1.30pm Registration, refreshments, and networking – Issues Exchange: What should OPDC be doing?
2pm Welcome from the chair
2.05pm Vision: Old Oak & Park Royal – Victoria Hills, CEO, OPDC
An overview of the whole of the OPDC planning area and vision, with insight in to the changes Park Royal can expect to see in roads, buildings, utilities, and more, and a look at the possible construction programme.
2.30pm Park Royal: Making The Difference – Lauren Laviniere Senior Planning Officer for Park Royal, OPDC
2.55pm Planning Park Royal – Stephie Joslin (OPDC Director of Regeneration & Partnerships)
- We have the opportunity to make the new Park Royal an example of what can be achieved in flexible, programmed regeneration, such that it delivers a place fit for work, life, and leisure for many decades to come.
- How can we programme for the Smart Technologies that will be common in 20, 30 and 50 years? How can we build a place with health and wellbeing embedded? How can we be sure we are learing the best lessons from around the World?
- How can we design Future Park Royal so that it is an example of how to deliver urban regeneration now and in the future?
We will take a spin through the current plans for the four key areas.
3.30pm Coffee break – Issues Exchange: Have OPDC identified the key interventions?
- Infrastructure – Peter O’Dowd (OPDC Head of Infrastructure)
- Transport – Clare Woodcock (OPDC Senior Transport Planner)
- Skills – Lori Hoinkes (OPDC)
- Building a strong estate team – Lori Hoinkes (OPDC)
4.00pm Community: Stronger Together?
We will hear from Park Royal businesses about how together we can build a stronger community on the Estate.
4.30pm Learning from elsewhere
5.15pm Drinks. Issues Exchange: How can we build a great community?
- Ilker Dervish (Chair of Industrial BIDs) – how industrial estates like Park Royal can and must benefit from regeneration projects.
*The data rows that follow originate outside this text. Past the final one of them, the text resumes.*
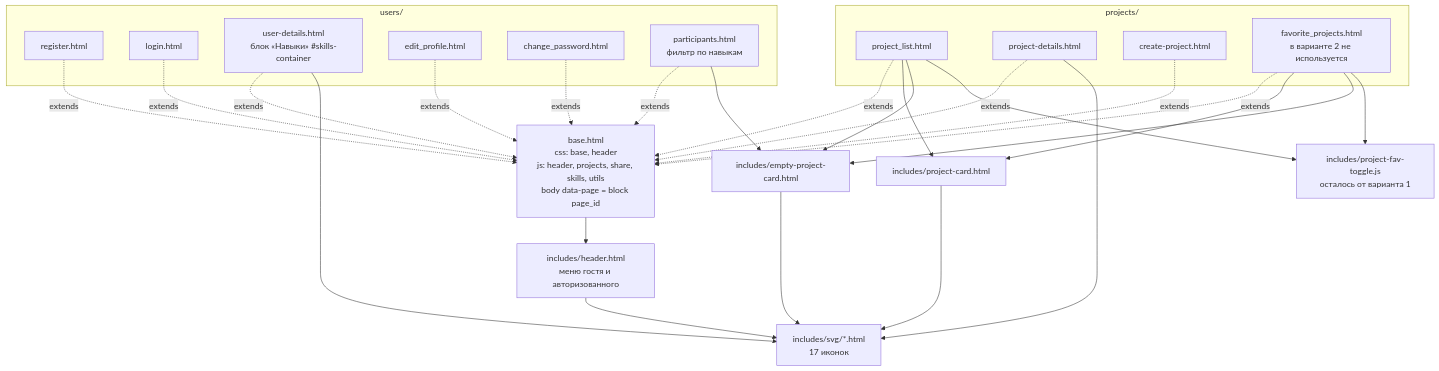
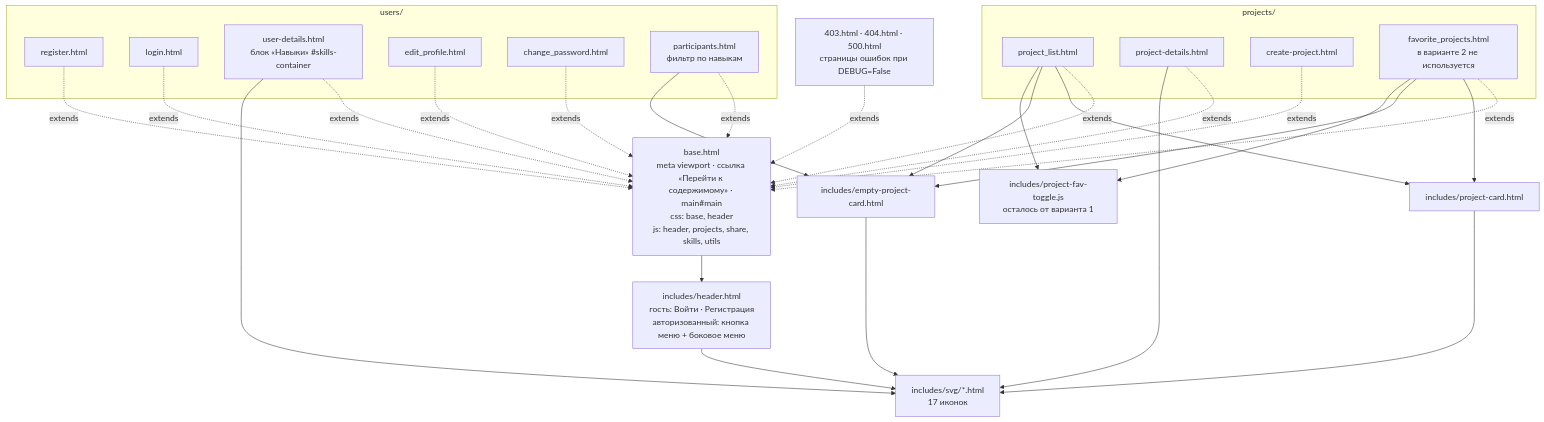
Before and after one commit to g3eraa/team-finder-ad: the tenth of 24 diagrams in ARCHITECTURE.md, drawn with Mermaid. The commit also changed other lines of this file and 53 other files, not shown here.

````diff
--- a/ARCHITECTURE.md
+++ b/ARCHITECTURE.md
@@ -460,37 +485,39 @@
 ```mermaid
 flowchart TB
-    BASE["base.html<br/>css: base, header<br/>js: header, projects, share, skills, utils<br/>body data-page = block page_id"]
-    HDR["includes/header.html<br/>меню гостя и авторизованного"]
+    BASE["base.html<br/>meta viewport · ссылка «Перейти к содержимому» · main#main<br/>css: base, header<br/>js: header, projects, share, skills, utils"]
+    HDR["includes/header.html<br/>гость: Войти · Регистрация<br/>авторизованный: кнопка меню + боковое меню"]
+    ERR["403.html · 404.html · 500.html<br/>страницы ошибок при DEBUG=False"]
     SVG["includes/svg/*.html<br/>17 иконок"]
     CARD["includes/project-card.html"]
     EMPTY["includes/empty-project-card.html"]
     FAVJS["includes/project-fav-toggle.js<br/>осталось от варианта 1"]
 
     BASE --> HDR --> SVG
 
     subgraph PP["projects/"]
         PL["project_list.html"]
         PD["project-details.html"]
         PC["create-project.html"]
         PF["favorite_projects.html<br/>в варианте 2 не используется"]
     end
 
     subgraph UP["users/"]
         UR["register.html"]
         UL["login.html"]
         UD["user-details.html<br/>блок «Навыки» #skills-container"]
         UE["edit_profile.html"]
         UC["change_password.html"]
         UPA["participants.html<br/>фильтр по навыкам"]
     end
 
     PL & PD & PC & PF -. "extends" .-> BASE
+    ERR -. "extends" .-> BASE
     UR & UL & UD & UE & UC & UPA -. "extends" .-> BASE
     PL --> CARD & EMPTY & FAVJS
     PF --> CARD & EMPTY & FAVJS
     UPA --> EMPTY
     CARD --> SVG
     EMPTY --> SVG
     PD --> SVG
     UD --> SVG
 ```
````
He will encourage Park Royal businesses to form a strong voice and to lobby hard for their interests
- Garry Phillips, EHWLC – how businesses can leverage programmes from FE Colleges to meet their current and future skills needs.
- Blackhorse Lane industrial area, plus examples of workspace creation – Pooja Agrawal from the GLA Regeneration team
- 5pm Thanks from the chair, and close
Event on 19 Oct, plus: Until 28 Oct: 93-97A Scrubs Lane and 115-129A Scrubs Lane: Planning applications
Start date: 30 September 2016
End date: 28 October 2016
'North Kensington Gate North'
OPDC has received a planning application for the redevelopment of 93-97A Scrubs Lane, NW10 6QU, known as 'North Kensington Gate North'. The application is for the demolition of the existing building and the construction of 48 residential units with 165sqm of commercial space on the ground floor. The development is proposed in 2 adjoining buildings of 4 and 11 storeys.
Application reference number:
The application site (outlined in red on the map below) is located on the east side of Scrubs Lane (A219) opposite the junction with Hythe Road. The site backs on to St Mary's Cemetery which is to the east.
Description of development:
Demolition of existing buildings and redevelopment of the site to provide a new building ranging from 4 storeys (16.3 metres above ground level) to 11 storeys (39.9 metres above ground level) in height, comprising 165sqm (GIA) of ground floor commercial floorspace (use class A1/A2/A3) and 48 residential units (use class C3), with landscaping and associated works.
'North Kensington Gate South'
OPDC has received a planning application for the redevelopment of 115-129A Scrubs Lane, NW10 6QU, known as ‘North Kensington Gate South’. The application is for the demolition of the existing buildings and the construction of 170 residential units and 600sqm of commercial space.
The development is proposed in 3 adjoining buildings of 6, 8 and 22 storeys. The commercial space would be provided at ground floor level and in a mezzanine floor. A basement would be excavated to provide 32 car parking spaces. A total of 308 cycle parking spaces would be provided across the site.
Application reference number:
The application site (outlined in red on the map below) is located on the east side of Scrubs Lane (A219) and to the north of the Mitre Bridge. The site backs on to St Mary’s Cemetery which is to the east.
Description of development:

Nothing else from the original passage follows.